'Women Who Lead' Series Concludes With a Power Message for Career Advancement

By: Christine Condon

The final episode in the "Women Who Lead" video series, which was created in partnership by the 92Y Women in Power Fellowship Program and Ellevate Network, ends with a message every woman needs to hear: "Lead your change. Lead yourself."

Susan Avarde, former head of Global Branding, Citigroup Inc. & CitiWoman, illuminates how to best set your career on a trajectory for success -- as well as how to best avoid career stagnation. Susan brings up an interesting point you don't often hear: women get a lot of advice.

"If you look at women vs. men, we get too much advice," says Susan. "It's great but we get under-sponsored." She makes the distinction between being simply mentored and having someone advocate to take your career to the next level. In other words, it would be ideal to get through the mentoring phase and move on to have an active sponsor.

"Mentoring is great when you're younger," Susan adds. "All advice is welcome. But there is a certain point when you really need somebody to actively leverage their political capital and... pave the way for you."

The real key to advancement is to be constantly learning and growing -- and taking risks to do so.
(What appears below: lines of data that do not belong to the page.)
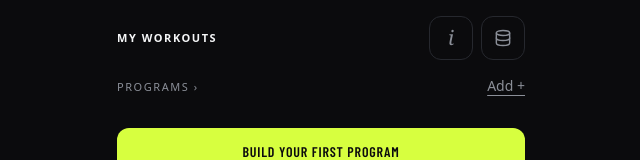
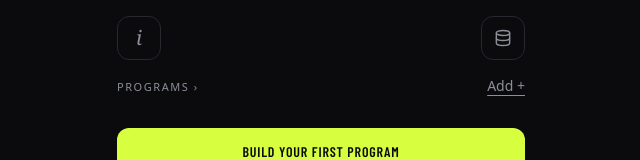
Before and after one commit to sdaveas/workout-companion, a React (Vite) app: page / in a window 1280 px wide. Shown: the top 160 px of the page, without its empty margins (319-959 px from the left). Built offline with nearby package versions, Linux system fonts and the light colour scheme.

Commit message:
Drop Home's heading, keep Credits in the left corner
With no back control on the root screen there is nothing for a heading to sit
beside, and 'My Workouts' was explaining the card below it. The h1 stays for
screen readers; the two tool squares now balance the row on their own.

```diff
--- a/src/screens/Home.tsx
+++ b/src/screens/Home.tsx
@@ -110,14 +110,11 @@ export function Home() {
   return (
     <main className="mx-auto flex h-dvh max-w-md flex-col overflow-hidden px-5 pb-[max(0.75rem,env(safe-area-inset-bottom))] pt-[max(1rem,env(safe-area-inset-top))]">
       <ScreenHeader
-        // The title sits on the page gutter, not behind an icon: with no back control
-        // here, hanging it off the Credits square put it 52 px in while every section
-        // under it started at 20. Both tools are actions, so both sit on the right.
+        // No visible name on the root screen: the next-workout card is the headline.
+        // Credits keeps the left corner (where a back control sits on every other
+        // screen) and Data the right, so the two tools balance the row on their own.
         title={
-          <h1 className="truncate text-label font-semibold uppercase tracking-label">My Workouts</h1>
-        }
-        actions={
-          <>
+          <div className="flex items-center">
             <a
               href="#/credits"
               aria-label="Credits"
@@ -128,6 +125,10 @@ export function Home() {
                 i
               </span>
             </a>
+            <h1 className="sr-only">Home</h1>
+          </div>
+        }
+        actions={
           <button
             type="button"
             aria-haspopup="dialog"
@@ -137,7 +138,6 @@ export function Home() {
           >
             <DataIcon />
           </button>
-          </>
         }
       />
 
```
Lines whose indentation alone changed are shown as unchanged.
"The best advice I was given was, 'Don't be too patient.' Sometimes you do need to move from one company to another company to ensure your learning curve is moving along at a pace that you need it to do," says Susan. "I think the next generations of women coming up are going to find that the pace of change is even quicker and therefore staying within one company in the early parts of your career, I think, can just slow you down."

The danger of staying with one company for too long is that people may not be really seeing you -- seeing your talents for what they are worth or seeing your potential. Susan fears it would probably take too long to change their perception to stay on indefinitely.

"Go for the learning opportunity," she says. "Move. Don't be afraid to move to do that. Move across the country; move within the city. Then you've got a pretty deep reservoir of learnings in your mid-to-later career to draw from."

Finally, take ownership of your destiny and your career path. Susan says, "Lead your change. Lead yourself. Don't wait for others to find that opportunity for you."